Objectives: Inflammatory cytokines are implicated in the pathophysiology of both stroke and depression, and their production is influenced by the transcriptional activity of particular gene polymorphisms. We hypothesised that alleles related to higher pro-inflammatory and/or lower anti-inflammatory cytokine production would be associated with post-stroke depression (PSD).
Methods: In 276 stroke cases, depression was diagnosed using DSM-IV, and classified into major PSD (N = 29), all (major plus minor) PSD (N = 77), and control (N = 199) groups. Genotyping for six pro-inflammatory polymorphisms (TNF-α -850C/T and -308G/A, IL-1β -511C/T and + 3953C/T, IL-6 -174G/C, and IL-8 -251T/A) and two anti-inflammatory polymorphisms (IL-4 + 33T/C and IL-10 -1082G/A) was conducted. Individual associations with PSD were estimated using logistic regression models. Total numbers of potential risk alleles were calculated for pro-inflammatory and anti-inflammatory cytokine genes and analysed against depression using χ(2)-tests.
Results: The IL-4 + 33C/C genotype was associated with major PSD, and the IL-10 -1082A/A genotype was associated with all PSD. Increasing numbers of risk alleles for these two anti-inflammatory cytokine genotypes were significantly associated with both PSD categories. No significant associations were found with any pro-inflammatory cytokine allele.

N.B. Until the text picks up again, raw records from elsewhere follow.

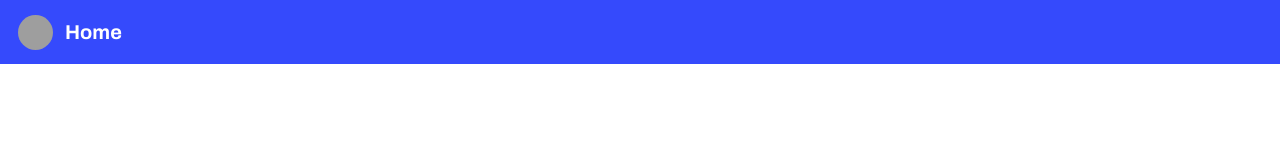
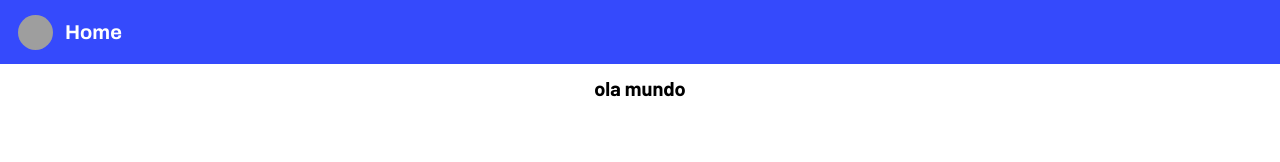
Before and after one commit to jaymeco/-TYPESCRIPT-Whats-Jr---React-App, a React (Create React App) app: page /dashboard in a window 1280 px wide. Shown: the top 162 px of the page. Built offline with nearby package versions, Linux system fonts and the light colour scheme; grey boxes are pictures that could not be loaded.

Commit message:
Estrutura corpo a pagina inicial

```diff
--- a/src/pages/Dashboard/Home/index.tsx
+++ b/src/pages/Dashboard/Home/index.tsx
@@ -8,10 +8,10 @@ function Home(){
     return(
         <>
             <MobileHeader/>
+            <Container>
+                <h1>ola mundo</h1>
+            </Container>
             <MobileBar/>
-            <Container>
-
-            </Container>
         </>
     );
 }
--- a/src/pages/Dashboard/Home/styles.ts
+++ b/src/pages/Dashboard/Home/styles.ts
@@ -1,3 +1,9 @@
 import styled from 'styled-components';
 
-export const Container = styled.div``;
+export const Container = styled.main`
+    width: 100%;
+    padding: 1.2rem;
+    display: flex;
+    flex-direction: column;
+    align-items: center;
+`;
--- a/src/pages/Dashboard/components/MobileHeader/styles.ts
+++ b/src/pages/Dashboard/components/MobileHeader/styles.ts
@@ -1,13 +1,13 @@
 import styled from 'styled-components';
 
-export const Container = styled.div`
+export const Container = styled.header`
     width: 100%;
     height: 8vh;
     background: var(--color-primary-dark);
     display: flex;
     align-items: center;
     padding: 0 1.8rem;
-    position: fixed;
+    position: sticky;
     top: 0;
 `;
 
```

Conclusions: Alleles associated with reduced anti-inflammatory cytokine function were associated with PSD, supporting the cytokine hypothesis in its etiology.